THE TASK: Search the records below for "object" and copy every line it turns up in.

Content revision data:
————————

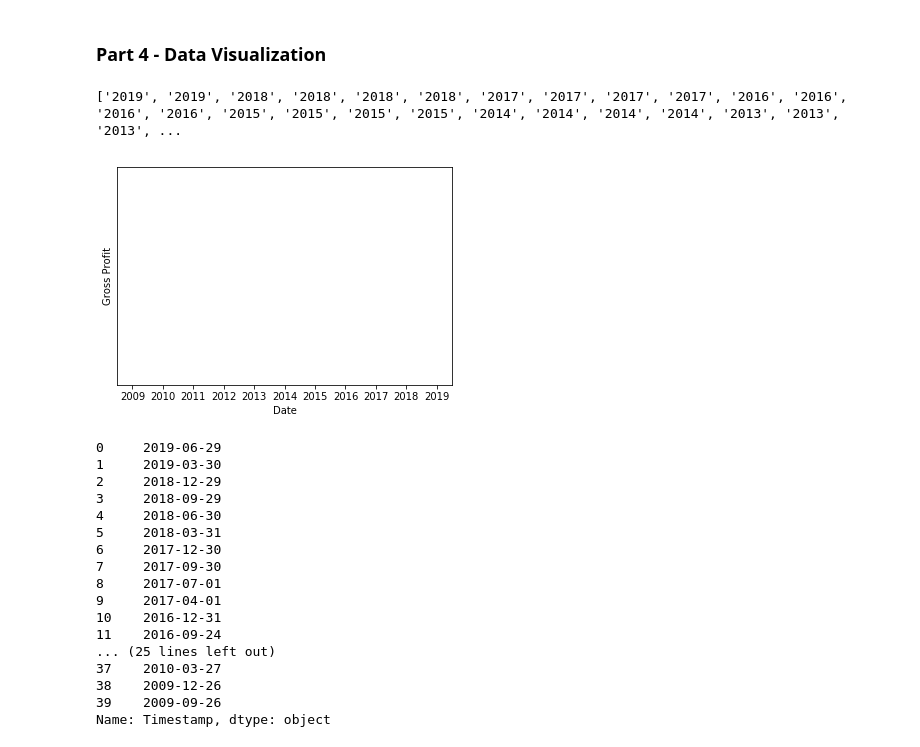
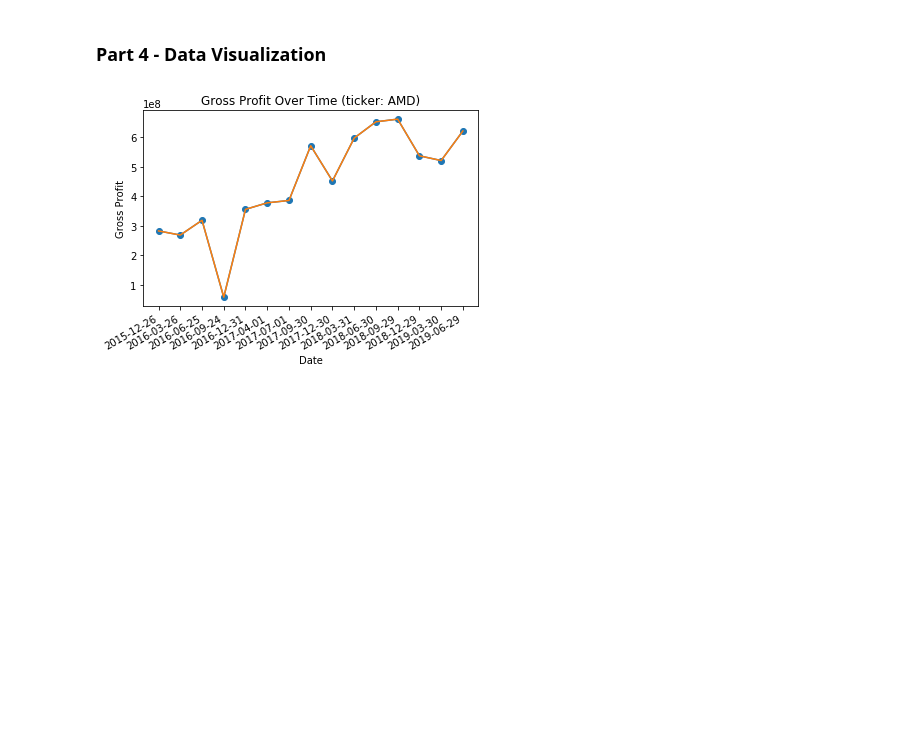
Before and after one commit to FilipKotar/Dynamic-Investment-Blueprint, a Jupyter notebook: Dynamic Investment Blueprint.ipynb, the cells around one changed output. Cells and saved outputs as stored; diff of their text form; code cells hidden in the pictures; blank space fills up the shorter version.

```diff
--- a/Dynamic Investment Blueprint.ipynb
+++ b/Dynamic Investment Blueprint.ipynb
@@ -299,41 +318,26 @@ main_dataframe
 ### Part 4 - Data Visualization
 # %%
 # PLOTTING...
-x = (main_dataframe['Timestamp'])[:40]
-y = (main_dataframe['Gross Profit'])[:40]
+x = (main_dataframe['Timestamp'])[:15]
+y = (main_dataframe['Gross Profit'])[:15]
 
-by_year = []
-for i in x:
-    by_year.append(i[0:4])
-
-print(by_year)
+# Convert all y values to float
+new_y = []
+for i in y:
+    new_y.append(float(i))
 
 # Graph date vs EPS plot
+plt.plot_date(x, new_y, linestyle='solid')
 plt.gca().invert_xaxis()
-plt.ylim((441000000, 10000000))
-plt.scatter(by_year, y)
+plt.gcf().autofmt_xdate()
+
+#date_format = mpl_dates.DateFormatter('%Y')
+#plt.gca().xaxis.set_major_formatter(date_format)
+
+plt.plot(x, new_y)
+plt.title('Gross Profit Over Time (ticker: ' + ticker + ')')
 plt.ylabel('Gross Profit')
 plt.xlabel('Date')
 plt.show()
-
-x
 # %% [output]
-['2019', '2019', '2018', '2018', '2018', '2018', '2017', '2017', '2017', '2017', '2016', '2016', '2016', '2016', '2015', '2015', '2015', '2015', '2014', '2014', '2014', '2014', '2013', '2013', '2013', ...
-[figure, old version]
+[figure, new version]
-0     2019-06-29
-1     2019-03-30
-2     2018-12-29
-3     2018-09-29
-4     2018-06-30
-5     2018-03-31
-6     2017-12-30
-7     2017-09-30
-8     2017-07-01
-9     2017-04-01
-10    2016-12-31
-11    2016-09-24
-... (25 lines left out)
-37    2010-03-27
-38    2009-12-26
-39    2009-09-26
-Name: Timestamp, dtype: object
```
Also changed, not shown: parts of 1 cell of this notebook.
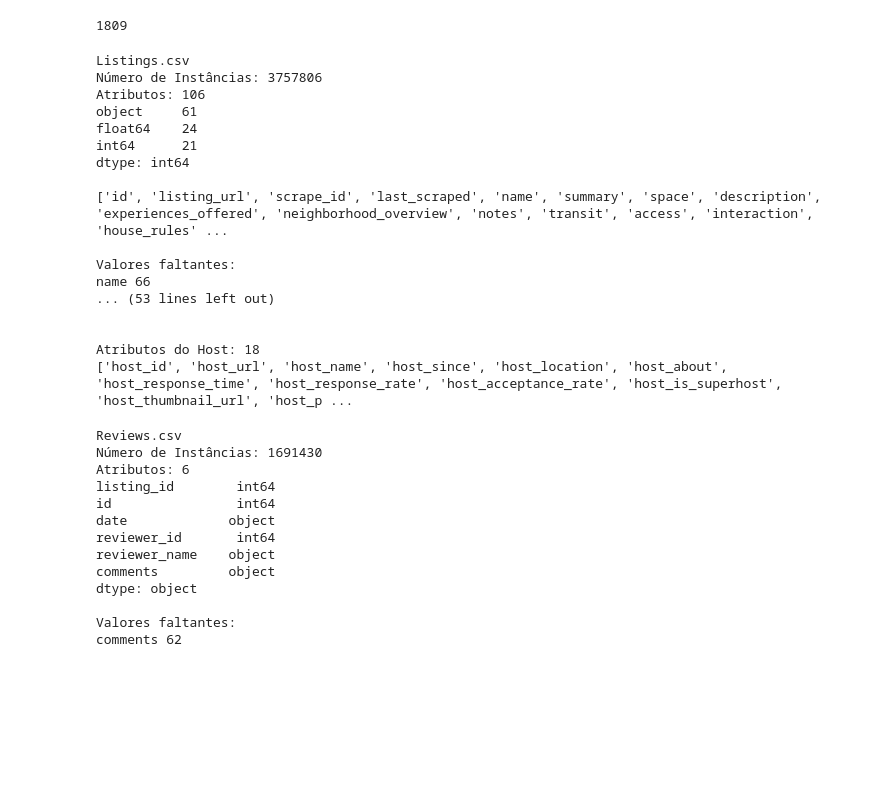
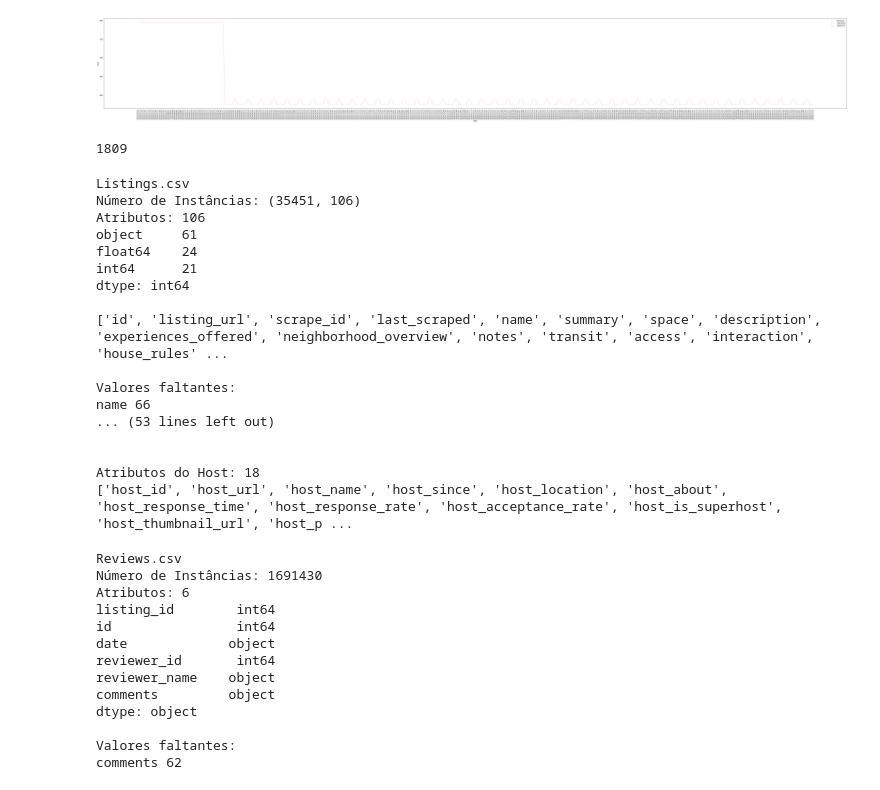
Before and after one commit to afonsoMatheus/ML_Project, a Jupyter notebook: riodejaneiro-airbnb-open-data/data_visualization.ipynb, the cells around one changed output. Cells and saved outputs as stored; diff of their text form; code cells hidden in the pictures; blank space fills up the shorter version.

Commit message:
pushing additional charts implementation

```diff
--- a/riodejaneiro-airbnb-open-data/data_visualization.ipynb
+++ b/riodejaneiro-airbnb-open-data/data_visualization.ipynb
@@ -40,3 +55,12 @@ maximum_nights 18
+# %%
+def plot():
+    plt.figure(figsize=(80, 10))
+    chart = sns.lineplot(x="date", y="price", data=data_cal[data_cal["listing_id"] == 36602871], hue = "listing_id")
+    plt.setp(chart.get_xticklabels(), rotation=90)
+
+plot()
+# %% [output]
+[figure, added]
 # %%
 prices = list(data_cal["price"].value_counts().keys())
 counts = list(data_cal["price"].value_counts())
@@ -51,7 +75,7 @@ print(len(prices))
 1809
 # %%
 print("Listings.csv")
-print("Número de Instâncias:", data_lis.size)
+print("Número de Instâncias:", data_lis.shape)
 print("Atributos:", len(data_lis.columns.values))
 print(data_lis.dtypes.value_counts(), "\n")
 
@@ -68,7 +92,7 @@ print("Atributos do Host:", len(host))
 print(host)
 # %% [output]
 Listings.csv
-Número de Instâncias: 3757806
+Número de Instâncias: (35451, 106)
 Atributos: 106
 object     61
 float64    24
```
Also changed, not shown: parts of 2 cells of this notebook.
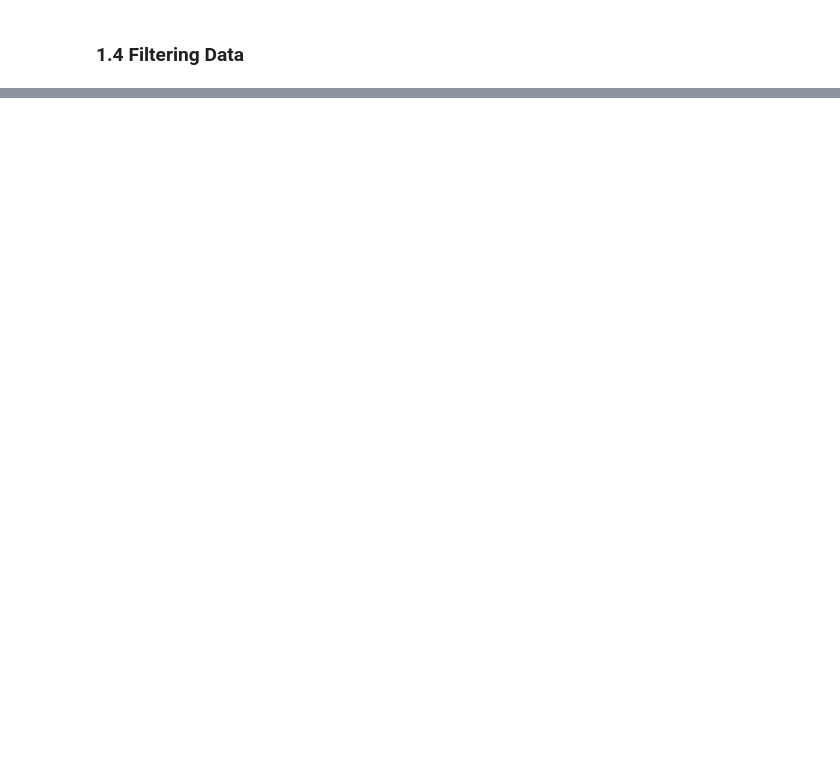
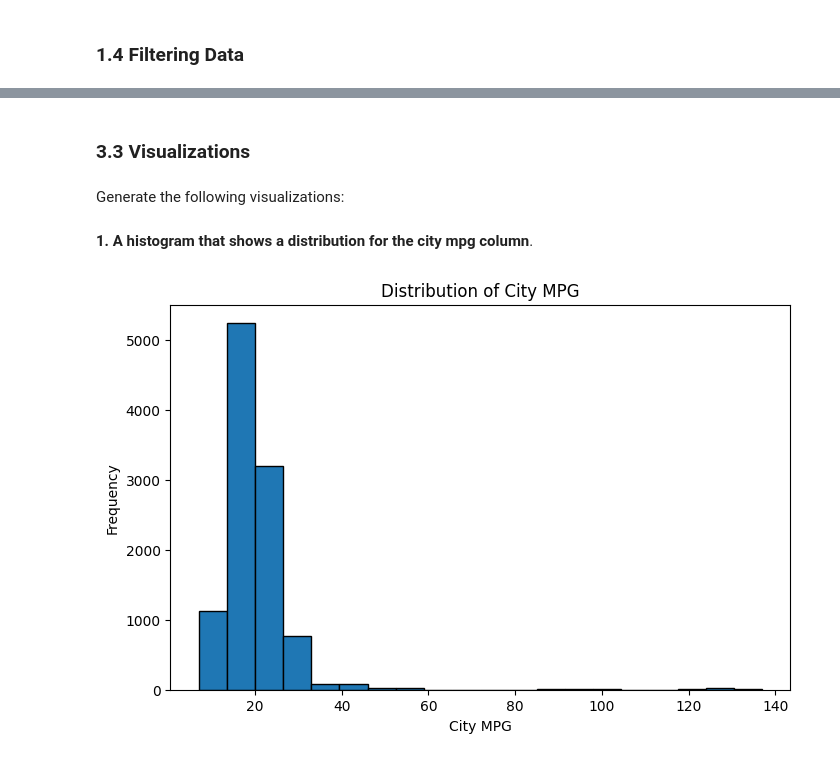
Before and after one commit to prathikshaghasari/automotive-eda-python, a Jupyter notebook: Project_Car_Dataset_Analysis.ipynb, the cells around one changed output, grey strips where cells are left out. Drawn from its saved outputs; the diff is of its cells as text; code cells hidden in the pictures; blank space fills up the shorter version.

```diff
--- a/Project_Car_Dataset_Analysis.ipynb
+++ b/Project_Car_Dataset_Analysis.ipynb
@@ -239,0 +304,3 @@ dtype: object
+# %%
+# Filter the dataset to include only cars from the year 1995 and later
+df_car_filtered = df_car_cleaned[df_car_cleaned['Year'] >= 1995]
@@ -239,0 +318,6 @@ dtype: object
+# %%
+# Convert text entries in the specified columns to lowercase
+df_car_filtered.loc[:, 'Vehicle Style'] = df_car_filtered['Vehicle Style'].str.lower()
+df_car_filtered.loc[:, 'Market Category'] = df_car_filtered['Market Category'].str.lower()
+
+# I am using (.loc) to ensure the direct modification in the original DataFrame
@@ -239,0 +330,3 @@ dtype: object
+# %%
+# Calculate "Total MPG" as the average of city mpg and highway MPG
+df_car_filtered.loc[:, 'Total MPG'] = (df_car_filtered['city mpg'] + df_car_filtered['highway MPG']) / 2
@@ -239,0 +345,3 @@ dtype: object
+# %%
+# Compute "Price per HP" by dividing MSRP by Engine HP
+df_car_filtered.loc[:, 'Price per HP'] = df_car_filtered['MSRP'] / df_car_filtered['Engine HP']
@@ -239,0 +446,17 @@ dtype: object
+# %% [markdown]
+### **3.3 Visualizations**
+# %% [markdown]
+Generate the following visualizations:
+# %% [markdown]
+**1. A histogram that shows a distribution for the city mpg column**.
+# %%
+# Plot of a histogram for the 'city mpg' column
+plt.figure(figsize=(8, 5))
+plt.hist(df_car_filtered['city mpg'], bins=20, edgecolor='black')
+plt.title('Distribution of City MPG')
+plt.xlabel('City MPG')
+plt.ylabel('Frequency')
+plt.grid(False)
+plt.show()
+# %% [output]
+[figure, added]
```
Also changed, not shown: parts of 60 cells of this notebook.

————————

PROBLEM SOLUTION:
-Name: Timestamp, dtype: object
 object     61
@@ -239,0 +304,3 @@ dtype: object
@@ -239,0 +318,6 @@ dtype: object
@@ -239,0 +330,3 @@ dtype: object
@@ -239,0 +345,3 @@ dtype: object
@@ -239,0 +446,17 @@ dtype: object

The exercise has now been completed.